The remarkable decision by the State Department to declare that Israeli settlements on the disputed territories of the West Bank are not inherently illegal or illegitimate has already occasioned the bringing-out of the foreign policy smelling salts. The New York Times’s news story instantly declared that this might “doom any peace efforts with Palestinians,” as though there are any peace efforts with the Palestinians to doom right now or in the foreseeable future.

The decade-long withdrawal of the Palestinians from any realistic effort to forge a future for themselves in a land they might take as a state—following a decade of specious pseudo-negotiations torpedoed by Palestinians when and if they ever got anywhere near a resolution, after which Palestinians began a three-year terror war—is the only fact on the ground when it comes to “peace” and the West Bank. (Meanwhile, Israel is girding for a potential two-front war with Iranian proxies launched from Gaza and Lebanon.)

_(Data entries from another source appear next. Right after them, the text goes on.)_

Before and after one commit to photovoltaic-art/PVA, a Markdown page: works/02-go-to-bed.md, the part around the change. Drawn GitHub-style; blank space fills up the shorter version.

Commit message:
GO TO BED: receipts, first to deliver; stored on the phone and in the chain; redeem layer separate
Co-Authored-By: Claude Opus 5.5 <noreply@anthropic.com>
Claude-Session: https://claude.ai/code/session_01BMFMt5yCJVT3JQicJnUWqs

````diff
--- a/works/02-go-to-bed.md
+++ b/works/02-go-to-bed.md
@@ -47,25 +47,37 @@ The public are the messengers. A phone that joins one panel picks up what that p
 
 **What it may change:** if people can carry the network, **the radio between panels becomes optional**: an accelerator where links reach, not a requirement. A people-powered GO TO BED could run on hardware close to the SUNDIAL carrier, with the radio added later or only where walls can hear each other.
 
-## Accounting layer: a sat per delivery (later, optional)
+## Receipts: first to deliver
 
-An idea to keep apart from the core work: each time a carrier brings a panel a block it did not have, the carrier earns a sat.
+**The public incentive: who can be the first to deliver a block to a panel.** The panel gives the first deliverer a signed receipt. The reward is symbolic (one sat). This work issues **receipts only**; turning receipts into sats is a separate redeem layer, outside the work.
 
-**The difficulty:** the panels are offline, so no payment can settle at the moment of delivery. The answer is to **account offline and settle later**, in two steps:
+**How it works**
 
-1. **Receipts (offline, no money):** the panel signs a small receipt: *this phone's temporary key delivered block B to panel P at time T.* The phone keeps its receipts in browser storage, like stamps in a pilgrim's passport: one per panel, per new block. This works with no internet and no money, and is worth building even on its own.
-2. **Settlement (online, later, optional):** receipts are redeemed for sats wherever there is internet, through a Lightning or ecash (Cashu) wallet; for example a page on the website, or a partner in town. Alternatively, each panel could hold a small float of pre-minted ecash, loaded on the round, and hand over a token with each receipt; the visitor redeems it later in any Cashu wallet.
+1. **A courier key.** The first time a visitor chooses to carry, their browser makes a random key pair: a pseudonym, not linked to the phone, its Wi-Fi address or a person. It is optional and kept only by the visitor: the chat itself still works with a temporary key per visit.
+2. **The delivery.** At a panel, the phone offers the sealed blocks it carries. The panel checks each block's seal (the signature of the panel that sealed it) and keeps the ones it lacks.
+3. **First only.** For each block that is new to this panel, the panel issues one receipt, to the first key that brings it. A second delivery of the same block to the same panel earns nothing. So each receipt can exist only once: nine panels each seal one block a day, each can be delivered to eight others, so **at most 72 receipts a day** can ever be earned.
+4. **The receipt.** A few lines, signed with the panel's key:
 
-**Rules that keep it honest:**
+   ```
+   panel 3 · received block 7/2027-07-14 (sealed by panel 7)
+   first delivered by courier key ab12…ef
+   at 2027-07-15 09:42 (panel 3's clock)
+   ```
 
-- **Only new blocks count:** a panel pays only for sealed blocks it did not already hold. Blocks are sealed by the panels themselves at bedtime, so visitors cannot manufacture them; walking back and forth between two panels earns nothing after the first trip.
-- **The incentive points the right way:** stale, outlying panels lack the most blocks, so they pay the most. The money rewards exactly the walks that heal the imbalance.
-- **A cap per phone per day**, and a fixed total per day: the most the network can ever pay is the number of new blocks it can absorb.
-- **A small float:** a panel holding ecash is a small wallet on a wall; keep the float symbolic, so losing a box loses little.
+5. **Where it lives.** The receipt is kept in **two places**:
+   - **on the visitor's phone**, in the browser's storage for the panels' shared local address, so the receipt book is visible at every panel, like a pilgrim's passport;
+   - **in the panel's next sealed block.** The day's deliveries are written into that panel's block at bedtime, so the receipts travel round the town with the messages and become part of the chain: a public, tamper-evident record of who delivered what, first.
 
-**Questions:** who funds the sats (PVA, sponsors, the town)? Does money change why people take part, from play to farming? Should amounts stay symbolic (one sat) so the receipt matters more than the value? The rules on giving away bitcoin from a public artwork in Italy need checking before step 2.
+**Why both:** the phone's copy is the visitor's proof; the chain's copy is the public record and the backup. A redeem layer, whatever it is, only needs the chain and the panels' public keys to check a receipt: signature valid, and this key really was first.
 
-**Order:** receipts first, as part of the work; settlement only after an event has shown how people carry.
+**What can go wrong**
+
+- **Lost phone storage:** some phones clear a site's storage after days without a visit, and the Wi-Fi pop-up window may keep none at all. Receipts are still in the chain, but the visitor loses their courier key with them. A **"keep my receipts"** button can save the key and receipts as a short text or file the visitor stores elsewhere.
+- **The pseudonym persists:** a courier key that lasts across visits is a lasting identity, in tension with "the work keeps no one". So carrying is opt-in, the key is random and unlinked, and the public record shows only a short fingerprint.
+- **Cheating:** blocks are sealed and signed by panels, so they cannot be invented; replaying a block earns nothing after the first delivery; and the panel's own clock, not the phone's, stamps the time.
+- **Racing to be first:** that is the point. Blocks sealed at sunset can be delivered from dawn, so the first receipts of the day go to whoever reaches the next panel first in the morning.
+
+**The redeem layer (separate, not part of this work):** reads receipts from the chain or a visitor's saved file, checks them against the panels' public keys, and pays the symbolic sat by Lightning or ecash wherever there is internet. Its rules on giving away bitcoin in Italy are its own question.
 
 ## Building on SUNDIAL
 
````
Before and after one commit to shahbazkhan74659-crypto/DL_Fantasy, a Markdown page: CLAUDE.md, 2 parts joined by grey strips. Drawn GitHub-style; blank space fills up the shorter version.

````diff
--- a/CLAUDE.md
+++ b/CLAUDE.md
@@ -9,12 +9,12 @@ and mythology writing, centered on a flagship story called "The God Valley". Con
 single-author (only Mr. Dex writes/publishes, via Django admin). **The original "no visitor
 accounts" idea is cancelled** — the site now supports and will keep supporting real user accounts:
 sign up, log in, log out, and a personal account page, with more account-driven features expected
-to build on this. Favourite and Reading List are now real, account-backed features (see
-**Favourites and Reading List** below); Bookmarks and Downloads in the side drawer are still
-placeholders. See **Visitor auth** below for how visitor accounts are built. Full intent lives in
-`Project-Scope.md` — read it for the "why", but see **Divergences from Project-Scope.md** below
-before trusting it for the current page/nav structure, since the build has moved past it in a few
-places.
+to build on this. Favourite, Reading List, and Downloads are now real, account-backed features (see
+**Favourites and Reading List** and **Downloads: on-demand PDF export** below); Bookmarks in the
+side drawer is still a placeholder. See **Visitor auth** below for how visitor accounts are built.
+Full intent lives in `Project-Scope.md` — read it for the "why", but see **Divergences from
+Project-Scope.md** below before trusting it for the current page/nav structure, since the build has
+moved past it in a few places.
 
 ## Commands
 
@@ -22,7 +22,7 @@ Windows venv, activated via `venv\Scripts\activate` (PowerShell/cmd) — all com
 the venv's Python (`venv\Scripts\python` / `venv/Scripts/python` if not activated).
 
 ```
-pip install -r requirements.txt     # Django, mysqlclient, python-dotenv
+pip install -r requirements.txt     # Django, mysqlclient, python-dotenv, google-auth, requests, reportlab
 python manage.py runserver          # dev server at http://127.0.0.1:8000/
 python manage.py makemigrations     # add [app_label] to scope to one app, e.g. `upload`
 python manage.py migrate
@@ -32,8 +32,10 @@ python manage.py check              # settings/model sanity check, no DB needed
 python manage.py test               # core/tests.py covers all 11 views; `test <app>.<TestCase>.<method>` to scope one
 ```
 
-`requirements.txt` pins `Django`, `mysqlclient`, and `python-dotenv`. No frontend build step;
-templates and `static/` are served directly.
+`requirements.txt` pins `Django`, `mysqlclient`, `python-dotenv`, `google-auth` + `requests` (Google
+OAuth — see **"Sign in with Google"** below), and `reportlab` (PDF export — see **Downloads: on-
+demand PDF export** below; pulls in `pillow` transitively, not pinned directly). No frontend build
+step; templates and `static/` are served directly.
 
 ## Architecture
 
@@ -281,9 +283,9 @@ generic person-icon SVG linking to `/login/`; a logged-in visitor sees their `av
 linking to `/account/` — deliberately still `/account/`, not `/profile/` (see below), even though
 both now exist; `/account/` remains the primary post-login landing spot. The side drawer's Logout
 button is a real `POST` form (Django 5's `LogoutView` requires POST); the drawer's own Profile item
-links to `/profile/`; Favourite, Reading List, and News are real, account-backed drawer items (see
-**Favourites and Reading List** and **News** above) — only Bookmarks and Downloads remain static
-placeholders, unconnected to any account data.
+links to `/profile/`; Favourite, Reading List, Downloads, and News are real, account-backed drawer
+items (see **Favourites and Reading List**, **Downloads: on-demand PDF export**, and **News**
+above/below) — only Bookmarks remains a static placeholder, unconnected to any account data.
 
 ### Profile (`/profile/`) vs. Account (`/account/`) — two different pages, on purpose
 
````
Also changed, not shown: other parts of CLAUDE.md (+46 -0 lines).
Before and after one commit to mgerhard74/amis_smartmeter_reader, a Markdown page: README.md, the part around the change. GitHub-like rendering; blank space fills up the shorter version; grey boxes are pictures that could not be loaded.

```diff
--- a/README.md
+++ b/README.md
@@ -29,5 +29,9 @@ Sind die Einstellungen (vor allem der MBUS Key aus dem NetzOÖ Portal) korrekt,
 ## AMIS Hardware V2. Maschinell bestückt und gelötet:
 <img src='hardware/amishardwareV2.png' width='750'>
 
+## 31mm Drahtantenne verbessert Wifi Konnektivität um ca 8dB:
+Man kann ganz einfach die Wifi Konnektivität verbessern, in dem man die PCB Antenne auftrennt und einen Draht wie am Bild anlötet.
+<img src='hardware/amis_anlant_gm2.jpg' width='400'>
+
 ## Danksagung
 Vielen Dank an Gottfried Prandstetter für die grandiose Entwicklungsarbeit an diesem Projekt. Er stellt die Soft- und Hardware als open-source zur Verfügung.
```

More important is the argument that Secretary of State Mike Pompeo’s decision transgresses settled international law. Balderdash and poppycock. Yes, it is the general understanding of the panjandra of the Smelling Salts Elite that Israel’s “settlements” stand in the way of a resolution of the Israeli-Palestinian conflict—and Pompeo himself acknowledged that certain settlement activity can be understood as a means of making agreements more difficult.

But difficult does not mean illegal.

The idea that the West Bank is “occupied territory” itself is based on a problematic reading of international law. As Eugene Kontorovich has said, “the relevant international law instruments speak only of people being ‘transferred or deported’ by an occupying power.” Israel has not deported anyone from the West Bank, nor has it “transported” people there in the sense of forcing its colonization. Israelis have chosen to move to the West Bank. You can interpret that fact broadly to suggest they have “transferred” themselves, but that will result in a Talmudic argument that will never come to a resolution.

If the law were settled, the anti-Semites and Israel-haters at the United Nations would not have felt the need to seek the passage of the infamous Resolution 2334 in December 2016—which declares settlement activity a violation of international law. This is the resolution that Barack Obama allowed to pass without a veto from the United States, because he just wasn’t going to leave office without blowing a childish raspberry at Bibi Netanyahu. It was the existence of this resolution that led the Trump State Department to initiate a study of the legal basis of the Israelis’ settlements—a study whose conclusion is that while the settlements might indeed be an obstacle to peace, that does not make them, as a legal matter, illegitimate.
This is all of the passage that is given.